**EXCERPTED RECORDS:**
#####
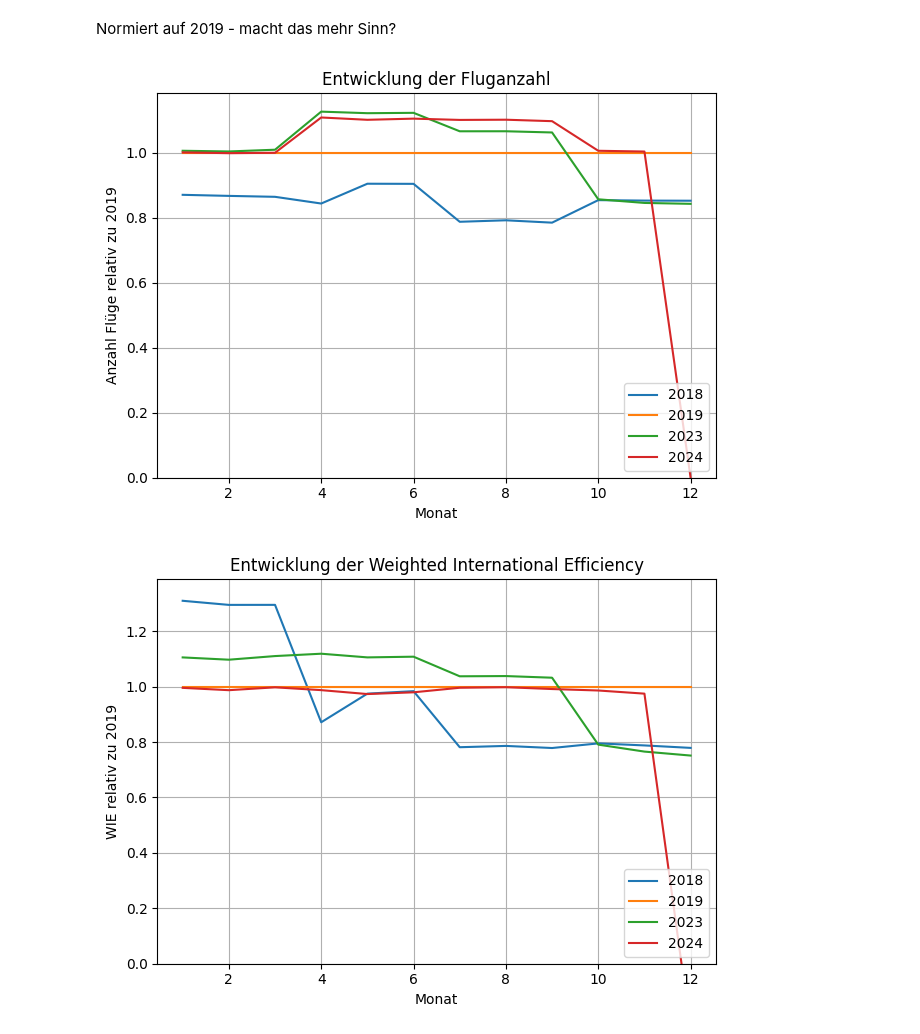
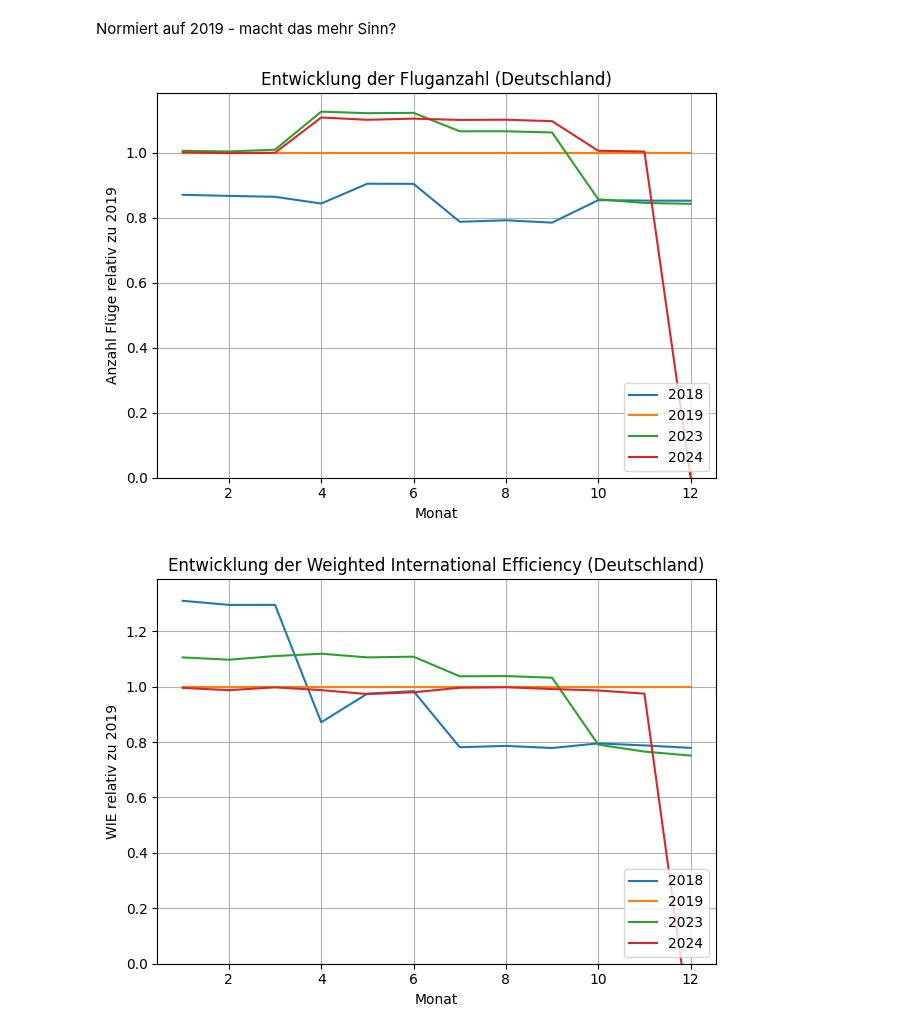
Before and after one commit to annkvth/kompleteNetze, a Jupyter notebook: 05_plot_csvs.ipynb, the cells around one changed output. Saved outputs shown, nothing was run; the diff lists cells and outputs as text; code cells hidden in the pictures.

```diff
--- a/05_plot_csvs.ipynb
+++ b/05_plot_csvs.ipynb
@@ -77,7 +75,8 @@ Load the csv files into dataframe
 pd.DataFrame.query = partialmethod(pd.DataFrame.query, engine="python")
 # %%
 # Read CSV files from List
-df = pd.concat(map(pd.read_csv, [csv_files[0], csv_files[1]]))
+#df = pd.concat(map(pd.read_csv, [csv_files[0], csv_files[1]]))
+df = pd.read_csv(csv_files[0])
 # have a look at the dataframe
 df.head()
 # %% [output]
@@ -122,0 +176,25 @@ plt.show()
+# %%
+# Group data by year
+for year in df['Year'].unique():
+    # Filter data for the current year
+    year_data = df[df['Year'] == year]
+
+    # Plot ieflight vs. month for the current year
+    plt.plot(year_data['Month'], year_data['neroute'], label=str(year))
+
+# Add labels and title
+plt.xlabel('Monat')
+plt.ylabel('Anzahl Routen')
+plt.title(f'Entwicklung der Anzahl der Flugrouten ({countryname.capitalize()})')
+plt.legend()
+plt.grid(True)
+plt.tight_layout()
+plt.ylim(bottom=0)
+
+filetitle="combi_neroute"
+resultfilename = f"/content/drive/My Drive/2024KomplexeNetze/Ergebnisse/{filetitle}_{countryname}.png"
+plt.savefig(resultfilename)
+resultfilename = f"/content/drive/My Drive/2024KomplexeNetze/Ergebnisse/{filetitle}_{countryname}.svg"
+plt.savefig(resultfilename)
+
+plt.show()
@@ -153,7 +233,7 @@ for year in df['Year'].unique():
 # Add labels and title
 ax.set_xlabel('Monat')
 ax.set_ylabel('Anzahl Flüge relativ zu 2019')
-ax.set_title('Entwicklung der Fluganzahl')
+ax.set_title(f'Entwicklung der Fluganzahl ({countryname.capitalize()})')
 ax.grid(True)
 ax.set_ylim(bottom=0)
 
@@ -170,14 +250,14 @@ plt.tight_layout()
 
 filetitle="combi_ieflight_sorted_legend"
 timestamp = datetime.now().strftime("%Y%m%d%H%M%S")
-resultfilename = f"/content/drive/My Drive/2024KomplexeNetze/Ergebnisse/{filetitle}_{countryname}_{timestamp}.png"
+resultfilename = f"/content/drive/My Drive/2024KomplexeNetze/Ergebnisse/{filetitle}_{countryname}.png"
 plt.savefig(resultfilename)
-resultfilename = f"/content/drive/My Drive/2024KomplexeNetze/Ergebnisse/{filetitle}_{countryname}_{timestamp}.svg"
+resultfilename = f"/content/drive/My Drive/2024KomplexeNetze/Ergebnisse/{filetitle}_{countryname}.svg"
 plt.savefig(resultfilename)
 
 plt.show()
 # %% [output]
-[figure, old version]
+[figure, new version]
 # %%
 # Group data by year
 fig, ax = plt.subplots()  # Create a figure and an axes object
@@ -199,38 +279,38 @@ for year in df['Year'].unique():
       except IndexError: #handle months that do not exist in 2019 data
           normalized_WIE.append(0)
 
 
     # Plot normalized WIE vs. month for the current year
     ax.plot(year_data['Month'], normalized_WIE, label=str(year))
 
 # Add labels and title
 ax.set_xlabel('Monat')
 ax.set_ylabel('WIE relativ zu 2019')
-ax.set_title('Entwicklung der Weighted International Efficiency')
+ax.set_title(f'Entwicklung der Weighted International Efficiency ({countryname.capitalize()})')
 ax.grid(True)
 ax.set_ylim(bottom=0)
 
 # Sort legend labels
 handles, labels = ax.get_legend_handles_labels()
 sorted_handles_labels = sorted(zip(handles, labels), key=lambda x: int(x[1])) # Sort based on year
 handles, labels = zip(*sorted_handles_labels)
 
 # Place legend in the bottom right corner
 ax.legend(handles, labels, loc='lower right')
 
 
 plt.tight_layout()
 
 filetitle="combi_WIE_sorted_legend"
-timestamp = datetime.now().strftime("%Y%m%d%H%M%S")
-resultfilename = f"/content/drive/My Drive/2024KomplexeNetze/Ergebnisse/{filetitle}_{countryname}_{timestamp}.png"
+#timestamp = datetime.now().strftime("%Y%m%d%H%M%S")
+resultfilename = f"/content/drive/My Drive/2024KomplexeNetze/Ergebnisse/{filetitle}_{countryname}.png"
 plt.savefig(resultfilename)
-resultfilename = f"/content/drive/My Drive/2024KomplexeNetze/Ergebnisse/{filetitle}_{countryname}_{timestamp}.svg"
+resultfilename = f"/content/drive/My Drive/2024KomplexeNetze/Ergebnisse/{filetitle}_{countryname}.svg"
 plt.savefig(resultfilename)
 
 plt.show()
 # %% [output]
-[figure, old version]
+[figure, new version]
 # %%
 # Group data by year
 fig, ax = plt.subplots()  # Create a figure and an axes object
```
Also changed, not shown: parts of 25 cells of this notebook.
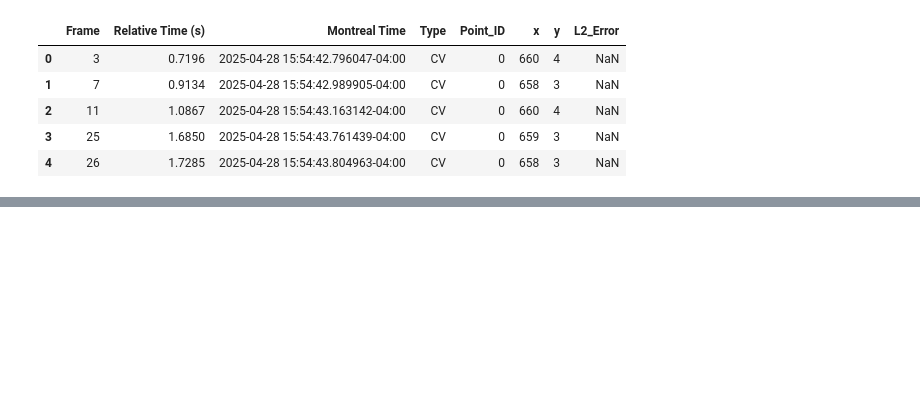
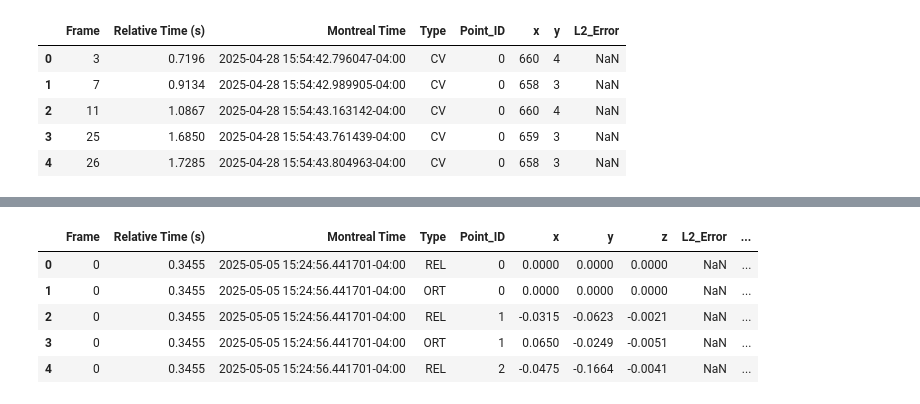
Before and after one commit to Agoist654/sfe, a Jupyter notebook: hand_landmarker(1).ipynb, the cells around one changed output, grey strips where cells are left out. Saved outputs shown, nothing was run; the diff lists cells and outputs as text; code cells hidden in the pictures; blank space fills up the shorter version.

```diff
--- a/hand_landmarker(1).ipynb
+++ b/hand_landmarker(1).ipynb
@@ -2582,6 +2557,15 @@ def plot_orthogonal_coords_two_points(df, point_id1, point_id2, x=True, y=True,
     plt.grid(True)
     plt.tight_layout()
     plt.show()
+# %%
+dfn.head()
+# %% [output]
+|  | Frame | Relative Time (s) | Montreal Time | Type | Point_ID | x | y | z | L2_Error | ... |
+| 0 | 0 | 0.3455 | 2025-05-05 15:24:56.441701-04:00 | REL | 0 | 0.0000 | 0.0000 | 0.0000 | NaN | ... |
+| 1 | 0 | 0.3455 | 2025-05-05 15:24:56.441701-04:00 | ORT | 0 | 0.0000 | 0.0000 | 0.0000 | NaN | ... |
+| 2 | 0 | 0.3455 | 2025-05-05 15:24:56.441701-04:00 | REL | 1 | -0.0315 | -0.0623 | -0.0021 | NaN | ... |
+| 3 | 0 | 0.3455 | 2025-05-05 15:24:56.441701-04:00 | ORT | 1 | 0.0650 | -0.0249 | -0.0051 | NaN | ... |
+| 4 | 0 | 0.3455 | 2025-05-05 15:24:56.441701-04:00 | REL | 2 | -0.0475 | -0.1664 | -0.0041 | NaN | ... |
 # %%
 plot_relative_coords_two_points(dfn, point_id1=5, point_id2=6, x=False, y=False, z=True)
 
```
Also changed, not shown: parts of 12 cells of this notebook.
#####
**EXERCISE:** Extract, from the material above, each line holding the word "Fluganzahl".

**ANSWER BOX:**
-ax.set_title('Entwicklung der Fluganzahl')
+ax.set_title(f'Entwicklung der Fluganzahl ({countryname.capitalize()})')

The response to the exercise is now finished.